> **RECORD SET**
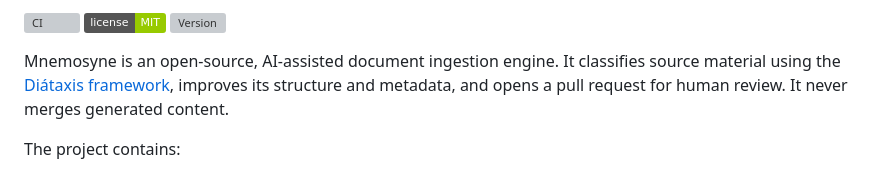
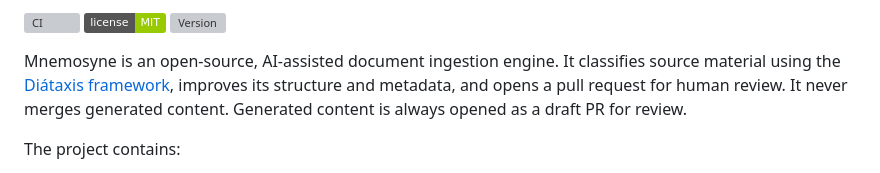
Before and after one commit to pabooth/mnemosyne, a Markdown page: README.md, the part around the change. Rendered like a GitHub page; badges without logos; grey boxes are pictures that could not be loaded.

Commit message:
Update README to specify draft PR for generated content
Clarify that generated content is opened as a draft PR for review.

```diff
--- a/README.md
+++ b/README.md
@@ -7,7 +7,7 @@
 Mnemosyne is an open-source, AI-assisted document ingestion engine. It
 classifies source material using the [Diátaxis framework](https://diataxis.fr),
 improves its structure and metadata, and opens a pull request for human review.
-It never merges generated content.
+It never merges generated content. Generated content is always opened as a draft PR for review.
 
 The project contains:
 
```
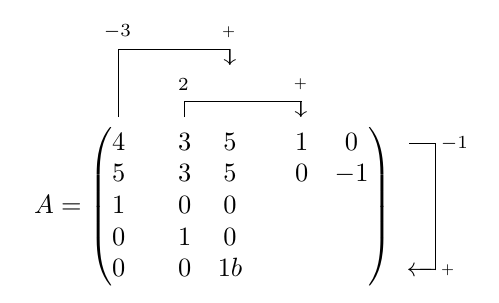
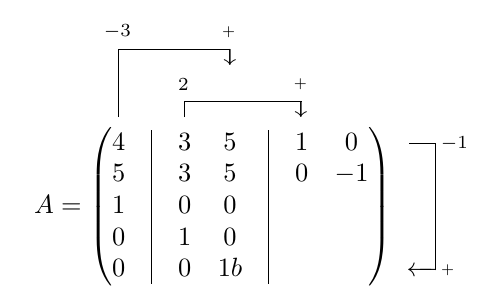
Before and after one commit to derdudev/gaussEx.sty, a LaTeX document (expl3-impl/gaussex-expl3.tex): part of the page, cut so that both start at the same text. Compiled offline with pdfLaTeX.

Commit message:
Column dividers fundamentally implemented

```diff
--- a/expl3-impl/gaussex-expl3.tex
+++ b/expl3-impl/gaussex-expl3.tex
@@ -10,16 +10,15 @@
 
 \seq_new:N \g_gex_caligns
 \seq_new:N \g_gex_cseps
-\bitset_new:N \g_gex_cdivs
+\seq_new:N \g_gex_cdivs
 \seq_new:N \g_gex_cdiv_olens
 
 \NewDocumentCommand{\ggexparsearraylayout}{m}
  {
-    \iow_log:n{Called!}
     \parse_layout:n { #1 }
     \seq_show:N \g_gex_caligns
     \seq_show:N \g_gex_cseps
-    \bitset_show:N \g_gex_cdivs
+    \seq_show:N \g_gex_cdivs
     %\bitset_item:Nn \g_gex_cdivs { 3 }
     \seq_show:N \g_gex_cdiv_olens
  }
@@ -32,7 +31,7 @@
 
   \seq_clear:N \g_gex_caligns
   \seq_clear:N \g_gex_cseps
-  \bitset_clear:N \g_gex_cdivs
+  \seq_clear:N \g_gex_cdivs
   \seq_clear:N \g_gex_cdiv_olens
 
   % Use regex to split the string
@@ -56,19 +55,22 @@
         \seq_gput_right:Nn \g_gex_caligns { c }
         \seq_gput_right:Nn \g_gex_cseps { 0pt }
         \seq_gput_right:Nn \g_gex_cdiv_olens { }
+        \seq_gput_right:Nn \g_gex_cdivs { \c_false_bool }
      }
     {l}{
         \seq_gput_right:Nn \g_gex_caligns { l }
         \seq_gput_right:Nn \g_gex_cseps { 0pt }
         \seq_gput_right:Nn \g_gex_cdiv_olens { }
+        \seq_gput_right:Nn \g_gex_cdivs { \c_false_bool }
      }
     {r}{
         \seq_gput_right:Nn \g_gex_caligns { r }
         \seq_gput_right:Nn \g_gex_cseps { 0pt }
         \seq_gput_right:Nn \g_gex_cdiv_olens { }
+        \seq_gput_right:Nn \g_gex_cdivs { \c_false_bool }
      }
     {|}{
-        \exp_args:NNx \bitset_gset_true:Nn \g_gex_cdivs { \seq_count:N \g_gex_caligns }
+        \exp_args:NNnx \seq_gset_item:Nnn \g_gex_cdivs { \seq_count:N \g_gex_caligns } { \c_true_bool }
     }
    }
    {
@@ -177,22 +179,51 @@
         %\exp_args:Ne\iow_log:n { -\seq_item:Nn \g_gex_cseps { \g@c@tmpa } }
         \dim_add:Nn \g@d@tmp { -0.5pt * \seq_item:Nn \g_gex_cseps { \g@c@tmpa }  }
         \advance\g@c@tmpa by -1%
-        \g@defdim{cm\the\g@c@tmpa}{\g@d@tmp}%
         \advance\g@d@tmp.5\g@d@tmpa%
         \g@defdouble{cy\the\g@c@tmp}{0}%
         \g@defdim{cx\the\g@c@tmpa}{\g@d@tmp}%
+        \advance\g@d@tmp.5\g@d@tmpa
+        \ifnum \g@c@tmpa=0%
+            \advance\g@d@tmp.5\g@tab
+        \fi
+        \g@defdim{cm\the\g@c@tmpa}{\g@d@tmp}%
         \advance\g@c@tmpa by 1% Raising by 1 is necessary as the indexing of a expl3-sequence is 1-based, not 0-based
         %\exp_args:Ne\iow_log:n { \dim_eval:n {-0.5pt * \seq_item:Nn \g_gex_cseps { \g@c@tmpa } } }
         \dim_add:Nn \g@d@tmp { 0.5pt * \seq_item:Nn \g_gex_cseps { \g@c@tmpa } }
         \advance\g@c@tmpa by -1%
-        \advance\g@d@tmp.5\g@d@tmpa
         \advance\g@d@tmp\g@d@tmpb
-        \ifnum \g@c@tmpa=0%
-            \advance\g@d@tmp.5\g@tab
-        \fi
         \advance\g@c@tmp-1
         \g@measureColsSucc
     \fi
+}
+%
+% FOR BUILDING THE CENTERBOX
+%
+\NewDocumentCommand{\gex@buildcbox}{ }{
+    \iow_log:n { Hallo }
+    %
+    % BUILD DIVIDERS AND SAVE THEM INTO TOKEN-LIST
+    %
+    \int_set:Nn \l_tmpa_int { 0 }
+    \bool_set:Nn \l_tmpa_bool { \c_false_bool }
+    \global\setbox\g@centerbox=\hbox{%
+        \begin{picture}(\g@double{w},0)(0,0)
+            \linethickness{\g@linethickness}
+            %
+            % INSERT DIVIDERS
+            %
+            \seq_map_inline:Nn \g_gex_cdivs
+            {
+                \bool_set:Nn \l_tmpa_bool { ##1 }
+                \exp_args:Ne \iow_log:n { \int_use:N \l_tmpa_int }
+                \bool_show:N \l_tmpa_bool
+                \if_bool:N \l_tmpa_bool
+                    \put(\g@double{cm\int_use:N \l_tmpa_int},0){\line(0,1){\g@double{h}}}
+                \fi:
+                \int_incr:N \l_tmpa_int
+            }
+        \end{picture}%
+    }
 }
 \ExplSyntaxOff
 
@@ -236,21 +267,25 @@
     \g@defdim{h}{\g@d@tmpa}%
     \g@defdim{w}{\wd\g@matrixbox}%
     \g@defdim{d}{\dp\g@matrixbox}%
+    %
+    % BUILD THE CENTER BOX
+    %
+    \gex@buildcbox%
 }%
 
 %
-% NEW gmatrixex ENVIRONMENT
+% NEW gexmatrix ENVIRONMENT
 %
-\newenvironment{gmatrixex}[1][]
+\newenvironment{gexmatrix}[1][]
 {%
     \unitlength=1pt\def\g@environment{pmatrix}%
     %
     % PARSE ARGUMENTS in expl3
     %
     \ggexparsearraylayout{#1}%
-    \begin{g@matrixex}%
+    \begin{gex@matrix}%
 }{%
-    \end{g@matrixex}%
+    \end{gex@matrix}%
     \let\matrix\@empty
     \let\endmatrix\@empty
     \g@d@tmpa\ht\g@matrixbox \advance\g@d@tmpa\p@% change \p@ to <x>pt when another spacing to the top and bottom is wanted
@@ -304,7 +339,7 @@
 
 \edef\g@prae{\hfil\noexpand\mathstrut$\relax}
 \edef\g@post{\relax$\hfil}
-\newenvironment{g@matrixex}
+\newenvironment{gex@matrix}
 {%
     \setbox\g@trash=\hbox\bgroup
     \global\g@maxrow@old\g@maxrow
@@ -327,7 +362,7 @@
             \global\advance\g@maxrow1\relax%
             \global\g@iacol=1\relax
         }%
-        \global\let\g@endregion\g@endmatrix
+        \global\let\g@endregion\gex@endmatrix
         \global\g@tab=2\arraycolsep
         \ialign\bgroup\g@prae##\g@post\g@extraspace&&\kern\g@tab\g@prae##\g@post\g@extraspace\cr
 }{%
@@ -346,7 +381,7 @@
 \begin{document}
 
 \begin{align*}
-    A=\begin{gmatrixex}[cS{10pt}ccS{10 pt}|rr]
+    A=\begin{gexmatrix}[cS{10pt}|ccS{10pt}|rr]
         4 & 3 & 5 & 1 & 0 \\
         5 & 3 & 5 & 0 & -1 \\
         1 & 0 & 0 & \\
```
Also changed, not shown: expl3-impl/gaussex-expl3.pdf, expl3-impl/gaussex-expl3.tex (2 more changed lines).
...
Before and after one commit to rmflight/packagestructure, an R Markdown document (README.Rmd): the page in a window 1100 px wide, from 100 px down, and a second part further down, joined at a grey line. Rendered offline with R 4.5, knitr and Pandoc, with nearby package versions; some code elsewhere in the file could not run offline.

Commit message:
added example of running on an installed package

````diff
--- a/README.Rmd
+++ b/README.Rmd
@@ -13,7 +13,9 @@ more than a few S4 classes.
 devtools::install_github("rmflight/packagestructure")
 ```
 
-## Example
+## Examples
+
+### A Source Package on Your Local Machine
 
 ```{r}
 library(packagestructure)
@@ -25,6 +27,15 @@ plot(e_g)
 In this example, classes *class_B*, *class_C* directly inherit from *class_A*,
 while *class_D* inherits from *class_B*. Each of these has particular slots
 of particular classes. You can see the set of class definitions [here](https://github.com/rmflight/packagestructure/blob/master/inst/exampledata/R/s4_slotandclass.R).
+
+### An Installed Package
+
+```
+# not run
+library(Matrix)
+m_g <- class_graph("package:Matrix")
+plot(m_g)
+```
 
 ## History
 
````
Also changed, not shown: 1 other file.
...
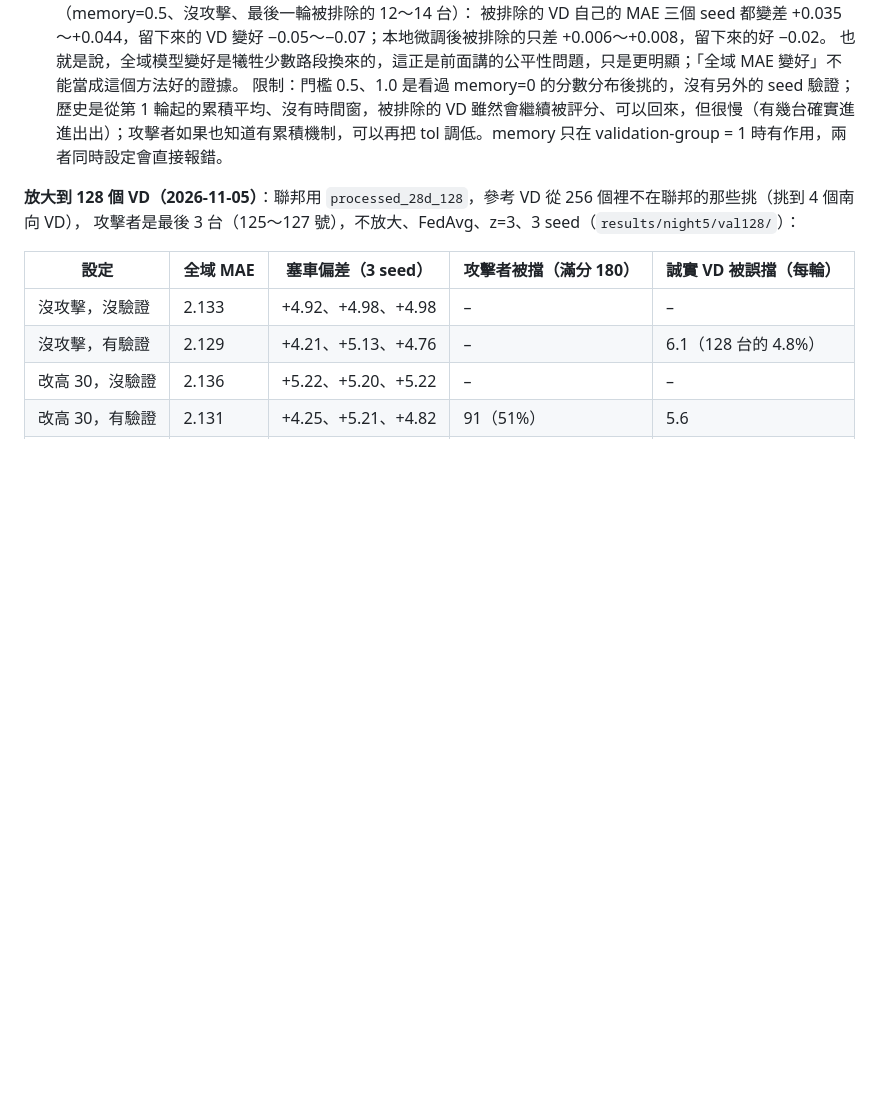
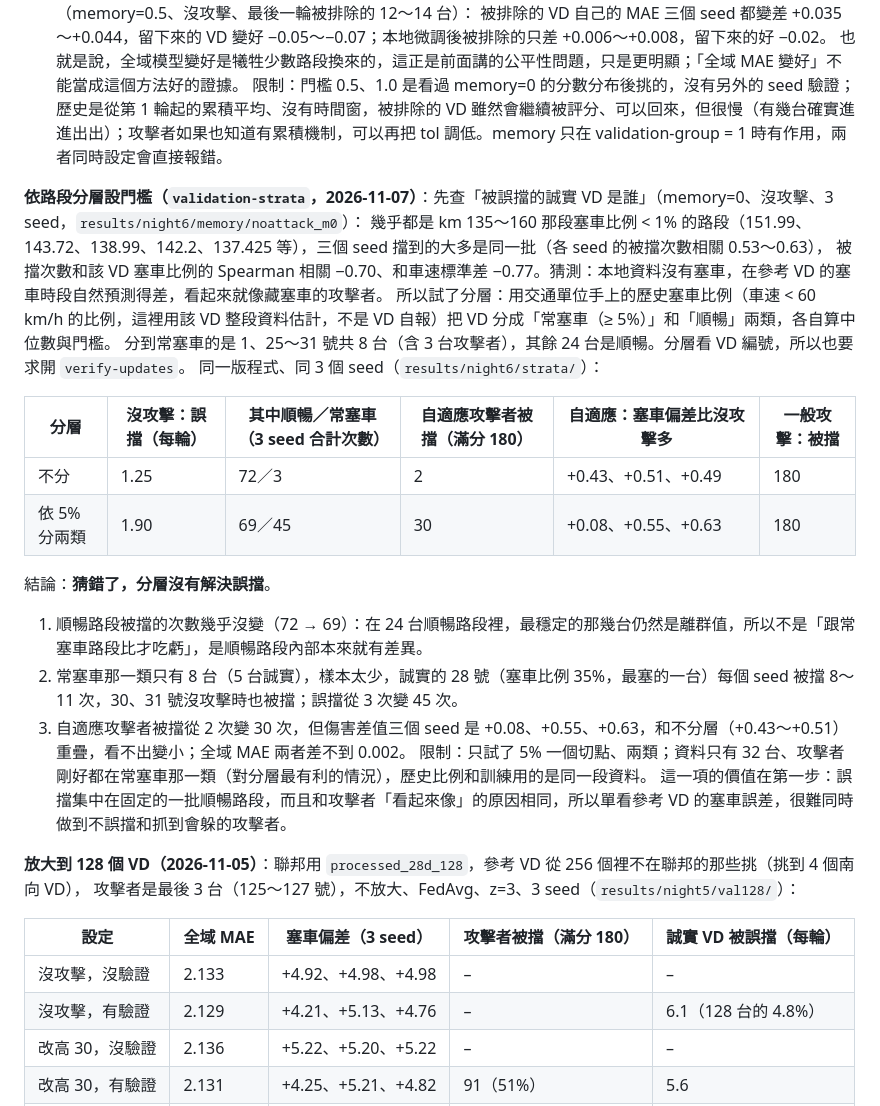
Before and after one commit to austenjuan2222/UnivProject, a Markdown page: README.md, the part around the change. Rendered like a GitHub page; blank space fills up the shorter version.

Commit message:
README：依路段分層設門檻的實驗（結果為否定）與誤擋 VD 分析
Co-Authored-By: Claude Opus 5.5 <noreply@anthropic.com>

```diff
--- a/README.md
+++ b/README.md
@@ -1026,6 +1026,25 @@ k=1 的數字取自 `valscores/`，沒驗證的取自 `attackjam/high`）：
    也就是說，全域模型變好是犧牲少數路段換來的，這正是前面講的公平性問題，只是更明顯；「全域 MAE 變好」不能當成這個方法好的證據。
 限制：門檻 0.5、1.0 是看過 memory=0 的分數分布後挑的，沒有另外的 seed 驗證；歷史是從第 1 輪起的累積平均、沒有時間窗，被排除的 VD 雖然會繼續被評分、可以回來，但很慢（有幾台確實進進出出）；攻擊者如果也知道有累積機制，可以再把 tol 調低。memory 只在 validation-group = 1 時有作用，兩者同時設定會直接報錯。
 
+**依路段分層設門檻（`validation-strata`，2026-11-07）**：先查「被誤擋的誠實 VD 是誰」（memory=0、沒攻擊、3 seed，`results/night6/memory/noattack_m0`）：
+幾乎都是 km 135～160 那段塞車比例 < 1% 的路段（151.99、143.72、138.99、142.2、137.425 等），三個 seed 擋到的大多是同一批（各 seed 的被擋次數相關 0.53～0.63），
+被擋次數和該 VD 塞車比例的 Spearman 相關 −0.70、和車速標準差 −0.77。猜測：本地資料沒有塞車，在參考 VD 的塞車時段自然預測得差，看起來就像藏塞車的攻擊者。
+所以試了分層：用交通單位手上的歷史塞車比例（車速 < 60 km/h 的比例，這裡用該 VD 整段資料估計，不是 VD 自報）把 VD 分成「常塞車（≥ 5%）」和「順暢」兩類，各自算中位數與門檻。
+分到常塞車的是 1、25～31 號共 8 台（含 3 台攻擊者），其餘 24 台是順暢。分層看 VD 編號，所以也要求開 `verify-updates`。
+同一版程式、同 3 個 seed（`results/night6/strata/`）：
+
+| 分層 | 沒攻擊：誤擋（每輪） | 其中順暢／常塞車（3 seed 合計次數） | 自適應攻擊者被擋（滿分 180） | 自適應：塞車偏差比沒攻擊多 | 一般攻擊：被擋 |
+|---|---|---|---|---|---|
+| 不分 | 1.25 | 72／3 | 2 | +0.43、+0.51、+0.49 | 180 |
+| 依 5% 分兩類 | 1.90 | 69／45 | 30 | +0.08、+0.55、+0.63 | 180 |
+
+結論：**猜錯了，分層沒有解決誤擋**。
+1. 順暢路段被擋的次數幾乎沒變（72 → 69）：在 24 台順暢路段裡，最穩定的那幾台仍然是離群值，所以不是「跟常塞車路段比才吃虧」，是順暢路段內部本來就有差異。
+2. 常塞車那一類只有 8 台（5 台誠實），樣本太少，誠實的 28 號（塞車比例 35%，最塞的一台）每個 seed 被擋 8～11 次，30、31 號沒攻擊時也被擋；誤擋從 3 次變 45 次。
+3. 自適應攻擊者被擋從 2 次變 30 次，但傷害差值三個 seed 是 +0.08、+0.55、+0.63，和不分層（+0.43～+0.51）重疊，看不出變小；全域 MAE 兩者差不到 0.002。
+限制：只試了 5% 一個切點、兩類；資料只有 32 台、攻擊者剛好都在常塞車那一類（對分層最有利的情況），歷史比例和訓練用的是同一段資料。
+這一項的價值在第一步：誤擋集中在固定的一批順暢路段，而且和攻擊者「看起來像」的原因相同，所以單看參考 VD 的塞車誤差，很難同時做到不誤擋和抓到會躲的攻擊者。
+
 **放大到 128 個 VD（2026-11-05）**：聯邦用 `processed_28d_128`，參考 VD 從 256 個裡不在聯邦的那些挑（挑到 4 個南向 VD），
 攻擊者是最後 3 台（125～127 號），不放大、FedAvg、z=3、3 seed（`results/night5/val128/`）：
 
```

> **REQUIREMENT**
Where a line of the records holds the word "defdim", copy that line.

> **WRITTEN SOLUTION**
-        \g@defdim{cm\the\g@c@tmpa}{\g@d@tmp}%
         \g@defdim{cx\the\g@c@tmpa}{\g@d@tmp}%
+        \g@defdim{cm\the\g@c@tmpa}{\g@d@tmp}%
     \g@defdim{h}{\g@d@tmpa}%
     \g@defdim{w}{\wd\g@matrixbox}%
     \g@defdim{d}{\dp\g@matrixbox}%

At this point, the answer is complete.